### Work instruction:
Set each line of the records down again exactly, please.

______

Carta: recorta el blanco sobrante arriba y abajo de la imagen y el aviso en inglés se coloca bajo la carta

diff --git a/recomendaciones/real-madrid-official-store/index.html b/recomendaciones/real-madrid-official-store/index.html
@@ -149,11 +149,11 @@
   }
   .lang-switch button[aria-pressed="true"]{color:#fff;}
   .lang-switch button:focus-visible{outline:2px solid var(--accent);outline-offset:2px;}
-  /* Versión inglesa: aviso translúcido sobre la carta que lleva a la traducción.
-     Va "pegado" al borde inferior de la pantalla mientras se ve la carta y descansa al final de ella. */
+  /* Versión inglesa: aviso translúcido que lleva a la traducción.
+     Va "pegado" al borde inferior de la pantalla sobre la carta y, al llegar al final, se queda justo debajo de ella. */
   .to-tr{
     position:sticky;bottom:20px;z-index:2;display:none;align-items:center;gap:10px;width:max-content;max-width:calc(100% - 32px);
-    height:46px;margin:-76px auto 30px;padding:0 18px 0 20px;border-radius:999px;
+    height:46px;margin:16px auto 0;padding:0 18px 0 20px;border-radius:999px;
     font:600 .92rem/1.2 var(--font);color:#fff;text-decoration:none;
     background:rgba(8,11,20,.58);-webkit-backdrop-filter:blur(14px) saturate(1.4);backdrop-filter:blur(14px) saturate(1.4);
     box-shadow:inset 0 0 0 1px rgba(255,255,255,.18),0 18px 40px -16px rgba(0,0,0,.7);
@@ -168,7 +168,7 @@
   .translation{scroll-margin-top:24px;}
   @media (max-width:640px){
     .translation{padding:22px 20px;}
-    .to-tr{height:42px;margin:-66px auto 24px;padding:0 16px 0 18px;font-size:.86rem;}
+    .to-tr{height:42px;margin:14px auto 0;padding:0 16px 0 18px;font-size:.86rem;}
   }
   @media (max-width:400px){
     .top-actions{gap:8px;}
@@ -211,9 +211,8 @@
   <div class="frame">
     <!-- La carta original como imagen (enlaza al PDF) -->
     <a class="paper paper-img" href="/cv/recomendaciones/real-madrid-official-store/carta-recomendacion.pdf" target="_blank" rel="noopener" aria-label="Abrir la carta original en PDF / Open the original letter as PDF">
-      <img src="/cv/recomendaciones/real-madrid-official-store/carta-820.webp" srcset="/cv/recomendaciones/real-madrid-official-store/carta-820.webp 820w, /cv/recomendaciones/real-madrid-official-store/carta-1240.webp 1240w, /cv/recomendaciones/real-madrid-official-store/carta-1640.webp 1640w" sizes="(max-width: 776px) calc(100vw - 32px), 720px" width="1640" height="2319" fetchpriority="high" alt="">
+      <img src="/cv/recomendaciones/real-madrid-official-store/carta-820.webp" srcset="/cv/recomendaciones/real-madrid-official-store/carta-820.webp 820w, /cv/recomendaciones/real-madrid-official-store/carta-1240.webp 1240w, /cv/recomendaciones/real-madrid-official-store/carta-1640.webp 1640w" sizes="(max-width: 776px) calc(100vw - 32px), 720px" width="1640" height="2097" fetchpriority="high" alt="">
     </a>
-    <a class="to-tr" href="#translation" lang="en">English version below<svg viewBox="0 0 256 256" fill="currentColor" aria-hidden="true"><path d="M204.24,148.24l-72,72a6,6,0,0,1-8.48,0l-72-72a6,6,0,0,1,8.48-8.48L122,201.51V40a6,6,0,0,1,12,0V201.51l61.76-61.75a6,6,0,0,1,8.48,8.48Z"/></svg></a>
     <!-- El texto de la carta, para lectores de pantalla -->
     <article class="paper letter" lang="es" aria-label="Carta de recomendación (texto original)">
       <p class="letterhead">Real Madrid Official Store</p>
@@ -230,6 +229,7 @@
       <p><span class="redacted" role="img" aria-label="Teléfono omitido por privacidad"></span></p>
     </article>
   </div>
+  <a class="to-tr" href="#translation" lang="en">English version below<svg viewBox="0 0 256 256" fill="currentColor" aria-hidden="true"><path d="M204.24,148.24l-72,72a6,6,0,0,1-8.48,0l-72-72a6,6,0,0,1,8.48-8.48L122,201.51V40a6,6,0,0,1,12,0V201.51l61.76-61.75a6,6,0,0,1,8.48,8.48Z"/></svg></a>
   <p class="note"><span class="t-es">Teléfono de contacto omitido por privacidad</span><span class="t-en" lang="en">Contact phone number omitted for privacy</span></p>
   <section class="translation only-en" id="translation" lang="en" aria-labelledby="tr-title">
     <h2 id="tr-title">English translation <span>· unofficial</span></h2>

______

### Result of this task:
Carta: recorta el blanco sobrante arriba y abajo de la imagen y el aviso en inglés se coloca bajo la carta

diff --git a/recomendaciones/real-madrid-official-store/index.html b/recomendaciones/real-madrid-official-store/index.html
@@ -149,11 +149,11 @@
   }
   .lang-switch button[aria-pressed="true"]{color:#fff;}
   .lang-switch button:focus-visible{outline:2px solid var(--accent);outline-offset:2px;}
-  /* Versión inglesa: aviso translúcido sobre la carta que lleva a la traducción.
-     Va "pegado" al borde inferior de la pantalla mientras se ve la carta y descansa al final de ella. */
+  /* Versión inglesa: aviso translúcido que lleva a la traducción.
+     Va "pegado" al borde inferior de la pantalla sobre la carta y, al llegar al final, se queda justo debajo de ella. */
   .to-tr{
     position:sticky;bottom:20px;z-index:2;display:none;align-items:center;gap:10px;width:max-content;max-width:calc(100% - 32px);
-    height:46px;margin:-76px auto 30px;padding:0 18px 0 20px;border-radius:999px;
+    height:46px;margin:16px auto 0;padding:0 18px 0 20px;border-radius:999px;
     font:600 .92rem/1.2 var(--font);color:#fff;text-decoration:none;
     background:rgba(8,11,20,.58);-webkit-backdrop-filter:blur(14px) saturate(1.4);backdrop-filter:blur(14px) saturate(1.4);
     box-shadow:inset 0 0 0 1px rgba(255,255,255,.18),0 18px 40px -16px rgba(0,0,0,.7);
@@ -168,7 +168,7 @@
   .translation{scroll-margin-top:24px;}
   @media (max-width:640px){
     .translation{padding:22px 20px;}
-    .to-tr{height:42px;margin:-66px auto 24px;padding:0 16px 0 18px;font-size:.86rem;}
+    .to-tr{height:42px;margin:14px auto 0;padding:0 16px 0 18px;font-size:.86rem;}
   }
   @media (max-width:400px){
     .top-actions{gap:8px;}
@@ -211,9 +211,8 @@
   <div class="frame">
     <!-- La carta original como imagen (enlaza al PDF) -->
     <a class="paper paper-img" href="/cv/recomendaciones/real-madrid-official-store/carta-recomendacion.pdf" target="_blank" rel="noopener" aria-label="Abrir la carta original en PDF / Open the original letter as PDF">
-      <img src="/cv/recomendaciones/real-madrid-official-store/carta-820.webp" srcset="/cv/recomendaciones/real-madrid-official-store/carta-820.webp 820w, /cv/recomendaciones/real-madrid-official-store/carta-1240.webp 1240w, /cv/recomendaciones/real-madrid-official-store/carta-1640.webp 1640w" sizes="(max-width: 776px) calc(100vw - 32px), 720px" width="1640" height="2319" fetchpriority="high" alt="">
+      <img src="/cv/recomendaciones/real-madrid-official-store/carta-820.webp" srcset="/cv/recomendaciones/real-madrid-official-store/carta-820.webp 820w, /cv/recomendaciones/real-madrid-official-store/carta-1240.webp 1240w, /cv/recomendaciones/real-madrid-official-store/carta-1640.webp 1640w" sizes="(max-width: 776px) calc(100vw - 32px), 720px" width="1640" height="2097" fetchpriority="high" alt="">
     </a>
-    <a class="to-tr" href="#translation" lang="en">English version below<svg viewBox="0 0 256 256" fill="currentColor" aria-hidden="true"><path d="M204.24,148.24l-72,72a6,6,0,0,1-8.48,0l-72-72a6,6,0,0,1,8.48-8.48L122,201.51V40a6,6,0,0,1,12,0V201.51l61.76-61.75a6,6,0,0,1,8.48,8.48Z"/></svg></a>
     <!-- El texto de la carta, para lectores de pantalla -->
     <article class="paper letter" lang="es" aria-label="Carta de recomendación (texto original)">
       <p class="letterhead">Real Madrid Official Store</p>
@@ -230,6 +229,7 @@
       <p><span class="redacted" role="img" aria-label="Teléfono omitido por privacidad"></span></p>
     </article>
   </div>
+  <a class="to-tr" href="#translation" lang="en">English version below<svg viewBox="0 0 256 256" fill="currentColor" aria-hidden="true"><path d="M204.24,148.24l-72,72a6,6,0,0,1-8.48,0l-72-72a6,6,0,0,1,8.48-8.48L122,201.51V40a6,6,0,0,1,12,0V201.51l61.76-61.75a6,6,0,0,1,8.48,8.48Z"/></svg></a>
   <p class="note"><span class="t-es">Teléfono de contacto omitido por privacidad</span><span class="t-en" lang="en">Contact phone number omitted for privacy</span></p>
   <section class="translation only-en" id="translation" lang="en" aria-labelledby="tr-title">
     <h2 id="tr-title">English translation <span>· unofficial</span></h2>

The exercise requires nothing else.